**INSTRUCTIONS FOR THE TASK:**
Compute how many lines in the records below contain the string "home" and give that number without other output.

**GIVEN ENTRIES:**
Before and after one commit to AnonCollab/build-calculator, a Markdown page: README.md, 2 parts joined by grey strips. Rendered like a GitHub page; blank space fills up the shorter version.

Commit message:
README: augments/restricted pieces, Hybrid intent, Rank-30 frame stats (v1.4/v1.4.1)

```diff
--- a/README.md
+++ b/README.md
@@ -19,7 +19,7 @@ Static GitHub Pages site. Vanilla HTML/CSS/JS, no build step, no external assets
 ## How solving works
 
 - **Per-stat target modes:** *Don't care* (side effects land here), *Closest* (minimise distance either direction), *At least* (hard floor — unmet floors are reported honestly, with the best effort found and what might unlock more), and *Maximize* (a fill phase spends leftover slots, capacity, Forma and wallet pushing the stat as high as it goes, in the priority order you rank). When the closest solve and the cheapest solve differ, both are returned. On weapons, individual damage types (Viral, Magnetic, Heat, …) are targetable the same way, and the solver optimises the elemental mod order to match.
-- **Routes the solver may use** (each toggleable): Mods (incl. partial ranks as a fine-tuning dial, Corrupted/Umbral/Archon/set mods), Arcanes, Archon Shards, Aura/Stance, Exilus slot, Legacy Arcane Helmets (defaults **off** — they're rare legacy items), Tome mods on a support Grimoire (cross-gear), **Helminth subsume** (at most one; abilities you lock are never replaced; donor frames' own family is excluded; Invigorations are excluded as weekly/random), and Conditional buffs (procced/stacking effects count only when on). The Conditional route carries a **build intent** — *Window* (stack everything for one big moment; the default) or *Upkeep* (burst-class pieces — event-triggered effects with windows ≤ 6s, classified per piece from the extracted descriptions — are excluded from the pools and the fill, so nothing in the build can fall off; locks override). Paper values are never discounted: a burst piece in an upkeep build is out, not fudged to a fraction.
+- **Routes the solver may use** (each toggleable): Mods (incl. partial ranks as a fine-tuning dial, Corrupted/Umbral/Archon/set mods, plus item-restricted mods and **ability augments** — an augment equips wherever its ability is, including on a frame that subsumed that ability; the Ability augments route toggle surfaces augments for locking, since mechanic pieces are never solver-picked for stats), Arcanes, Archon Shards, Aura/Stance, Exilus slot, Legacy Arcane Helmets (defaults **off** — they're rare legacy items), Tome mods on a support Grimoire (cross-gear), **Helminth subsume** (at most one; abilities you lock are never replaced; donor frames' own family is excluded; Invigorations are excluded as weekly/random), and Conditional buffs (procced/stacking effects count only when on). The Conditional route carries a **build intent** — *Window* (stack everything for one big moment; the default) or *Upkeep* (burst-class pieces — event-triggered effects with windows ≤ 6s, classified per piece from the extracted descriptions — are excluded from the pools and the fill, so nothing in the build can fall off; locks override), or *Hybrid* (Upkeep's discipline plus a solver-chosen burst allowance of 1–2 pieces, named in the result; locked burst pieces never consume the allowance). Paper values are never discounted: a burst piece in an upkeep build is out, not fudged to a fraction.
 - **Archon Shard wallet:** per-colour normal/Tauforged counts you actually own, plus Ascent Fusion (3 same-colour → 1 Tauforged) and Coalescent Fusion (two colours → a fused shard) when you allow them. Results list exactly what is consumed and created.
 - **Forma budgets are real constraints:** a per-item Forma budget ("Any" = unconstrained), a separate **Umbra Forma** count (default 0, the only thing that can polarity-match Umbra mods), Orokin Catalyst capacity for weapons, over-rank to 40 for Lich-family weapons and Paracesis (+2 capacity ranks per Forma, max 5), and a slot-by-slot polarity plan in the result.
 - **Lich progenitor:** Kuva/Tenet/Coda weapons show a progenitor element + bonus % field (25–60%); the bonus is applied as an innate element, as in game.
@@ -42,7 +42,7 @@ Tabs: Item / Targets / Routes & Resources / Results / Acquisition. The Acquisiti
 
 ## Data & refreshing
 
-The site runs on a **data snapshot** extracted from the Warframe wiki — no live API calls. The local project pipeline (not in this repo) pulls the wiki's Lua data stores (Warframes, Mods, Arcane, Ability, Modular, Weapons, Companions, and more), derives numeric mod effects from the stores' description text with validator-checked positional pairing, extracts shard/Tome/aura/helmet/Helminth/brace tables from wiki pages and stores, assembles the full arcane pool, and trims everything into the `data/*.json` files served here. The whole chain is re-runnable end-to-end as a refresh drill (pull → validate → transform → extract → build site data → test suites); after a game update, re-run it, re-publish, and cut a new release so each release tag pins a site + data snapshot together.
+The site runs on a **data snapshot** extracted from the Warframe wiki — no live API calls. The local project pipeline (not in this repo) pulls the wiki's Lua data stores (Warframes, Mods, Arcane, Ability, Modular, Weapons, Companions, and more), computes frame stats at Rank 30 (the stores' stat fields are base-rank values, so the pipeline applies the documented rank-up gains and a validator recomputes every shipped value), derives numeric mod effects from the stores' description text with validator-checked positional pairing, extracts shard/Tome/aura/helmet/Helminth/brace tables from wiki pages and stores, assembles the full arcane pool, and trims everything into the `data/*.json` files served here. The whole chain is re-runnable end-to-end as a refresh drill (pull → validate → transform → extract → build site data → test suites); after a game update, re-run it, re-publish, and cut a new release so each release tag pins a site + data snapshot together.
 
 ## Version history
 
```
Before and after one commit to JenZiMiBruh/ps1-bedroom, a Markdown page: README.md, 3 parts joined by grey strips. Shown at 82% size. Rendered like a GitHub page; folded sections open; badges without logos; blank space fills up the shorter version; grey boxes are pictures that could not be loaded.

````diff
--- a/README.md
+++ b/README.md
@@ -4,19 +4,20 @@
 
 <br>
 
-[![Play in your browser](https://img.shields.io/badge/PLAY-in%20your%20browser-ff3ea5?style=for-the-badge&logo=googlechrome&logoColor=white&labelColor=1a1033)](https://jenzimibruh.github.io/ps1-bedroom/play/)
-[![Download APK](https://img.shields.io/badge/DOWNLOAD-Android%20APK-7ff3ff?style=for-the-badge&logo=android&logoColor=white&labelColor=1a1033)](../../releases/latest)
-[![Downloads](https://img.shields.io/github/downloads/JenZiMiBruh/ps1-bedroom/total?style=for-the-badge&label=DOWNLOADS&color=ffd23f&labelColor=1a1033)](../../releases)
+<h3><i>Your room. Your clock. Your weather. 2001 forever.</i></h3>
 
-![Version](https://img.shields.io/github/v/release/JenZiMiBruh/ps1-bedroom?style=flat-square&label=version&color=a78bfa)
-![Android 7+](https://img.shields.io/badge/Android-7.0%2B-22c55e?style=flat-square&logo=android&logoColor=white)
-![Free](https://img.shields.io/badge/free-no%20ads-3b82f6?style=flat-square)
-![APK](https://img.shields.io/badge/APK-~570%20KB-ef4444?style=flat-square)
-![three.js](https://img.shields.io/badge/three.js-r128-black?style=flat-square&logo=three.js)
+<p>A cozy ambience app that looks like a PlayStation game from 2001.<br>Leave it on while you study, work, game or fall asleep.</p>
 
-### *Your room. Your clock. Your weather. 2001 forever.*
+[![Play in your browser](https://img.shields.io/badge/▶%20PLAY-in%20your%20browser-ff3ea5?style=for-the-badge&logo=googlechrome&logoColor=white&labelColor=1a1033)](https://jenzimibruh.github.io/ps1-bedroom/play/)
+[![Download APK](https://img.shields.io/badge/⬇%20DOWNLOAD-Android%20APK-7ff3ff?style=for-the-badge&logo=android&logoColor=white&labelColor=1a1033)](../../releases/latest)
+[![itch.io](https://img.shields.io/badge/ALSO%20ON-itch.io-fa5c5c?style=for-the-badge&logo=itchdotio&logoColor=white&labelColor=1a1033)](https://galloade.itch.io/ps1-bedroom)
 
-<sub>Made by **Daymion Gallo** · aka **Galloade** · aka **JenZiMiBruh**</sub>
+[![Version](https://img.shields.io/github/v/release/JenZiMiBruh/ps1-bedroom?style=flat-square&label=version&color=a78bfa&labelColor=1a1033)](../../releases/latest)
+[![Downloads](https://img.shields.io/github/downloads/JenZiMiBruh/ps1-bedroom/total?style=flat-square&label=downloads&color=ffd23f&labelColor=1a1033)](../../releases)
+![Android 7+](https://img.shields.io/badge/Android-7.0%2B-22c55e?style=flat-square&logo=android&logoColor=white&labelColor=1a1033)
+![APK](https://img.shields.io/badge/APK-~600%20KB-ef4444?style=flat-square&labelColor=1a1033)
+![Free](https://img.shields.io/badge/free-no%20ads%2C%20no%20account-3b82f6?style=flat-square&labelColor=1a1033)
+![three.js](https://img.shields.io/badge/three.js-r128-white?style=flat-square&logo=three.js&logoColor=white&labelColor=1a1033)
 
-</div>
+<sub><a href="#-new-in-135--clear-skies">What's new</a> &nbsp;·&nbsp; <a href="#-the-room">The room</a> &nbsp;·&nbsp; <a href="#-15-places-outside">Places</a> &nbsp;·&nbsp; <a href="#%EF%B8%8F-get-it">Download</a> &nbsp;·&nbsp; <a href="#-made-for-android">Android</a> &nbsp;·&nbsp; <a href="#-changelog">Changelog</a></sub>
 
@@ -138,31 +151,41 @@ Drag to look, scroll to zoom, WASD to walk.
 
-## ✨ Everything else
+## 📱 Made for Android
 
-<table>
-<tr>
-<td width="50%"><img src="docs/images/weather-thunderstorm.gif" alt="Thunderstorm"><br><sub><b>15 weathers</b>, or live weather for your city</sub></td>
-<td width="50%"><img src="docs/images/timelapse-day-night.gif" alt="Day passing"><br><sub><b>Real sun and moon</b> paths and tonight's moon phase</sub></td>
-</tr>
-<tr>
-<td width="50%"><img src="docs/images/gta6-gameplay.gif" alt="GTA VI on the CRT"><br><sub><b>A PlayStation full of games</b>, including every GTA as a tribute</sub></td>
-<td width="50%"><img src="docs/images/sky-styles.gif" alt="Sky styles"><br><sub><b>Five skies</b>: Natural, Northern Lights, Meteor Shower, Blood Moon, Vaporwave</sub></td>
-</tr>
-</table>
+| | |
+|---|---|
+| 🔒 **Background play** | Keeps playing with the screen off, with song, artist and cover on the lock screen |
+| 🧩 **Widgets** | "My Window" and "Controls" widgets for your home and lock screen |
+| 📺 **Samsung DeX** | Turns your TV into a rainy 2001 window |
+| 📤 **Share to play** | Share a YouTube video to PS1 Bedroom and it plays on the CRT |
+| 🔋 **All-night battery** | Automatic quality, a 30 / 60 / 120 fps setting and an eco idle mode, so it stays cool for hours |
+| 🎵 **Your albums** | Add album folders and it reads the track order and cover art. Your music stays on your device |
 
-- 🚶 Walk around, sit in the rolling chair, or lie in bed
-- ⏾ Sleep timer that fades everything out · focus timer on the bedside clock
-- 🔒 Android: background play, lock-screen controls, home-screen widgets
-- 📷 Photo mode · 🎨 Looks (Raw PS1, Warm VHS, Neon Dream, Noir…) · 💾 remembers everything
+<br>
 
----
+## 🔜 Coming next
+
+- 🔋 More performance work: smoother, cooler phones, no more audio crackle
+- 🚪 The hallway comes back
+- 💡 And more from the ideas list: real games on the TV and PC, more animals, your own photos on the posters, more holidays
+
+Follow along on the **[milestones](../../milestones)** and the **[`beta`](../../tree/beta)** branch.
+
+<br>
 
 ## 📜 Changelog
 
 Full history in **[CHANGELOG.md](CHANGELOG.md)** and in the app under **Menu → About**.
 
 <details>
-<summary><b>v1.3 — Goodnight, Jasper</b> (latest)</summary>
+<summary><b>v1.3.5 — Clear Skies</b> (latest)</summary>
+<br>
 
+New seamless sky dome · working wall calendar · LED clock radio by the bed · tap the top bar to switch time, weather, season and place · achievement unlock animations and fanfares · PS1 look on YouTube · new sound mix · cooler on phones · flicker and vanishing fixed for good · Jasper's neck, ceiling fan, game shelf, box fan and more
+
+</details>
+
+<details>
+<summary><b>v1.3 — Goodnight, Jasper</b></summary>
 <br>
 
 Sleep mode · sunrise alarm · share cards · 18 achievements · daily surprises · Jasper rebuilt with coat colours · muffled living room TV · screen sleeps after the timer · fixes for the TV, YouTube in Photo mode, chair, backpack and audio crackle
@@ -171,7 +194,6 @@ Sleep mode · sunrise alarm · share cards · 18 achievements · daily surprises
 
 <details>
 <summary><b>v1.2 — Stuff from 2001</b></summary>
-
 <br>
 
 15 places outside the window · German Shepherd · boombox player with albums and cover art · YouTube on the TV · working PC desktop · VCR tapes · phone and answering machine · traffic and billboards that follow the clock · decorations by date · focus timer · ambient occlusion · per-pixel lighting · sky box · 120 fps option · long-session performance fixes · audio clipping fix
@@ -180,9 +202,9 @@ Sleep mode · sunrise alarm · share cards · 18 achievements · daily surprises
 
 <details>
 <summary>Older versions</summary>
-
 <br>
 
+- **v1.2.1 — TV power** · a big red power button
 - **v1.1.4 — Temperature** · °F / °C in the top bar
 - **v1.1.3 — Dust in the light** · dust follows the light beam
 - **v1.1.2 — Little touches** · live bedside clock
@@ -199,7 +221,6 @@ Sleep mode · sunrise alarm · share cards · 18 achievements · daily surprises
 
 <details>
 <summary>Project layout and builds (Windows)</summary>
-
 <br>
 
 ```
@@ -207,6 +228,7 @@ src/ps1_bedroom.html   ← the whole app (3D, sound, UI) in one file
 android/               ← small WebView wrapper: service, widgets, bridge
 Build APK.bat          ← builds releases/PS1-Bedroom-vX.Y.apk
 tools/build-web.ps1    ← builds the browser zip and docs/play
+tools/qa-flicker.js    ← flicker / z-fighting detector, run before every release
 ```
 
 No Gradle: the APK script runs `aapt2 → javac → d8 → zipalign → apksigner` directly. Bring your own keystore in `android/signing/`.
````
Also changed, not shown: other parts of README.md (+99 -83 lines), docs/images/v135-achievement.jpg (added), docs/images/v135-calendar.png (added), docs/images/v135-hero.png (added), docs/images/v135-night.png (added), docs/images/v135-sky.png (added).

**SOLVED EXERCISE:**
2